    I.33 and the Heavy Fighter

    I.33 is contemporary with the type of fencing upon which SCA Heavy fighting is based. Indeed, it may be the closest period source to SCA Heavy fighting. However, it has several very significant differences which will limit its relevance. Targeting the hand, a basic technique in I.33, is both prohibited in SCA Heavy and usually protected against by a basket hilt. The large size of the shield in SCA Heavy and its mounting on the arm makes many of the sword movements of I.33 impractical.  The presence of body armour may make many of the thrusts, unless delivered with considerable force, ineffective.

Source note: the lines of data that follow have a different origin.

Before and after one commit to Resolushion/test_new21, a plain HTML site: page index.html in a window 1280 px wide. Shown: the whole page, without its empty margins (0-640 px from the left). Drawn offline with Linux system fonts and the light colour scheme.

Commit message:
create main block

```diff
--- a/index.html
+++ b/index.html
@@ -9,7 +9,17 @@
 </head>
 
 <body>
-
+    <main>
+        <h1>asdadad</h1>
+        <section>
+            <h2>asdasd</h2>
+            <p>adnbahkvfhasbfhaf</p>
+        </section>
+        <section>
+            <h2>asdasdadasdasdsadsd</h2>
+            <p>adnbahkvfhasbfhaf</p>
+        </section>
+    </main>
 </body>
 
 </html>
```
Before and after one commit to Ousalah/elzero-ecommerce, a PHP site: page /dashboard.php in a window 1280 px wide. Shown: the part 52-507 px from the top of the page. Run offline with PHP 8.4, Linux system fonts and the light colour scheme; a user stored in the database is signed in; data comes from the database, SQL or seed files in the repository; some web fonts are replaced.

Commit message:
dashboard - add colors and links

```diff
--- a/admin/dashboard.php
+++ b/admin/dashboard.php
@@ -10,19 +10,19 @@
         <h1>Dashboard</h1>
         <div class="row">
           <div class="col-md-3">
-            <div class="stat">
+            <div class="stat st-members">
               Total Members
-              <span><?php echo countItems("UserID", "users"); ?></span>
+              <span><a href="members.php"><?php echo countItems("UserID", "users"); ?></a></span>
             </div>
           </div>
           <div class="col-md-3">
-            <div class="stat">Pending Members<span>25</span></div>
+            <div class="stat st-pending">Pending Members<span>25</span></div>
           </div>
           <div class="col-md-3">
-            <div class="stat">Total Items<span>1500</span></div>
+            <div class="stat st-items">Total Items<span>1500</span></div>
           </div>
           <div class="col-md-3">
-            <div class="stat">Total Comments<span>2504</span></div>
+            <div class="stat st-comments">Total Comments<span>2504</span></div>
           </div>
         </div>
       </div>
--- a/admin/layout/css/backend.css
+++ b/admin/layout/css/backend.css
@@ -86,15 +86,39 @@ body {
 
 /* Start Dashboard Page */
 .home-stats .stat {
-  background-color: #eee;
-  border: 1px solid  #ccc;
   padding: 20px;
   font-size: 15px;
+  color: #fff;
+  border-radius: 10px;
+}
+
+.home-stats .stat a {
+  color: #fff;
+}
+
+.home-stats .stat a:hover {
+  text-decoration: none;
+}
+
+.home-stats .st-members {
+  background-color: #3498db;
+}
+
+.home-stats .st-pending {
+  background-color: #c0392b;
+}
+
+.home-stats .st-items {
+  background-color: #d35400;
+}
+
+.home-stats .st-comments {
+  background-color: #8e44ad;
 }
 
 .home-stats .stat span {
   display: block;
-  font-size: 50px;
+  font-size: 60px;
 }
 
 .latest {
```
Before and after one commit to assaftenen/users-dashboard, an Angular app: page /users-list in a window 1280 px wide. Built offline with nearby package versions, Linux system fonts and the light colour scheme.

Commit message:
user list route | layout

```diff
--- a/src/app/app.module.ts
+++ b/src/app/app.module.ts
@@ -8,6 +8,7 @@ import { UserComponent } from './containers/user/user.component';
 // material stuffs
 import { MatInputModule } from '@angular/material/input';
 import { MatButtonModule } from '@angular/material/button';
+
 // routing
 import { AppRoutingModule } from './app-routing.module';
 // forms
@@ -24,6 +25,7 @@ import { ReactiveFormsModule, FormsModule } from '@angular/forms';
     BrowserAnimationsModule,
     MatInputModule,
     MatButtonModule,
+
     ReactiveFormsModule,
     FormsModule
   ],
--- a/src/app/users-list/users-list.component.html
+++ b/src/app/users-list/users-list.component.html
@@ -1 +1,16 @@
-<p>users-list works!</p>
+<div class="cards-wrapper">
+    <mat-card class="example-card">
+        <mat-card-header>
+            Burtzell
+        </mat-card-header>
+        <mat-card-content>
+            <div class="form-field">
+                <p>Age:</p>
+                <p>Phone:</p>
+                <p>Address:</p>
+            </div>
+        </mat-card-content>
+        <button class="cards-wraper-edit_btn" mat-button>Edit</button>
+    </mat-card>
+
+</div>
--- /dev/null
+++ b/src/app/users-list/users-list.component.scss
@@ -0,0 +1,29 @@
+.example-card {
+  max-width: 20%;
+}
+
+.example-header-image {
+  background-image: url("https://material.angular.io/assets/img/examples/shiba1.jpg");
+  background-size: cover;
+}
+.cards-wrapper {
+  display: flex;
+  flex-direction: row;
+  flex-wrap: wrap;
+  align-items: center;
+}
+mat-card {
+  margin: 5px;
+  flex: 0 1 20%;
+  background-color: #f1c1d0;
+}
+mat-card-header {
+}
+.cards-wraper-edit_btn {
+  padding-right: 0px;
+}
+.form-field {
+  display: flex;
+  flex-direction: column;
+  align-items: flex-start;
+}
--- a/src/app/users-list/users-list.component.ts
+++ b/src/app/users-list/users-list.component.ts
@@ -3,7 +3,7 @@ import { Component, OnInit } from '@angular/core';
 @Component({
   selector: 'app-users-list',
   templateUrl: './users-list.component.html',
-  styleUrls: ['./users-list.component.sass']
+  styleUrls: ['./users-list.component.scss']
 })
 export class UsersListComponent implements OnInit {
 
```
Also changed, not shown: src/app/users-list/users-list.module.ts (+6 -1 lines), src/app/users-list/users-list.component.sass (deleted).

    The idea of binding the opponents blade, the thrust from the left, and some of the starting wards may have some relevance to SCA Heavy fighting. I.33 becomes more useful when a fighter has lost the use of their shield and must engage in sword parries. In this context many of the I.33 ideas retain their value.

    Conclusions

    I.33 should not be seen as a primitive style of fencing. It is a complex, elegant and very efficient style built around the weapons in use at the time. Much of it can inform rapier fencing, and to a lesser extent Heavy fighting, with new possibilities.

    Footnotes

    [1] Forgeng (2003) The Medieval Art of Swordsmanship. A translation with illustrations can also be found online from Dieter Bachmann at http://freywild.ch/i33/i33en.html

    [2] Wagner and Hand 2003

    [3] John Jordan 2004

    [4] Wagner and Hand 2003

    Bibliography

    Bachmann, Dieter (2003). I.33. online at http://freywild.ch/I.33/I33en.html

    Jordan, John (2004) A Partial, Possible Interpretation of the I.33 Manuscript. online at http://home.armourarchive.org/members/jester/I33/A_Possible_Interpretation.html

    Forgeng, J.L. (2003). The medieval art of swordsmanship. A facimile and translation of the world’s oldest personal combat treatise. Chivalry Bookshelf: California.

    Wagner, P and Hand, S. (2003). Medieval sword and shield. The combat system of Royal Armouries MS I.33. Chivalry Bookshelf: California

    Last updated on 8 Apr 2011, 22:21:29.